Stored data entries
··········

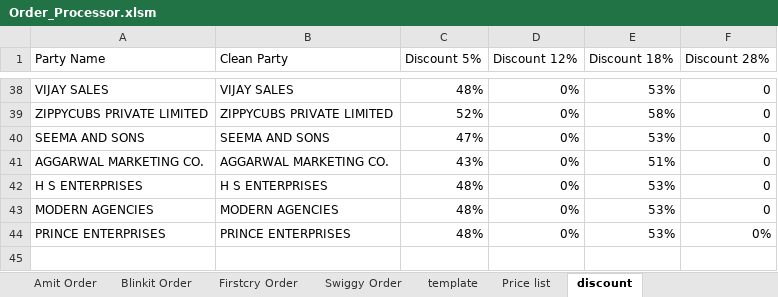
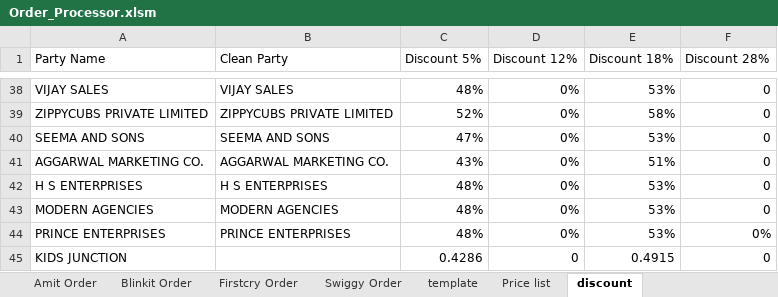
Before and after one commit to yogeshsmartivity/excel, an Excel workbook: Order_Processor.xlsm, sheet discount, drawn as a sheet; only a part is shown, gaps mark what is left out; values as stored, in another font and other column widths than the file's, no borders; charts and pictures not drawn; the diff names each change by its address in the sheet, - before the commit and + after, or states it on an @@ line.

```diff
--- a/Order_Processor.xlsm (sheet discount)
+++ b/Order_Processor.xlsm (sheet discount)
+row 45: KIDS JUNCTION |  | 0.4286 | 0 | 0.4915 | 0
```
Also changed, not shown: sheet Amit Order, formulas that keep their value.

··········

> _What is required_
Please return all lines above in which the string "discount" is found.

> _Output for this task_
Before and after one commit to yogeshsmartivity/excel, an Excel workbook: Order_Processor.xlsm, sheet discount, drawn as a sheet; only a part is shown, gaps mark what is left out; values as stored, in another font and other column widths than the file's, no borders; charts and pictures not drawn; the diff names each change by its address in the sheet, - before the commit and + after, or states it on an @@ line.
--- a/Order_Processor.xlsm (sheet discount)
+++ b/Order_Processor.xlsm (sheet discount)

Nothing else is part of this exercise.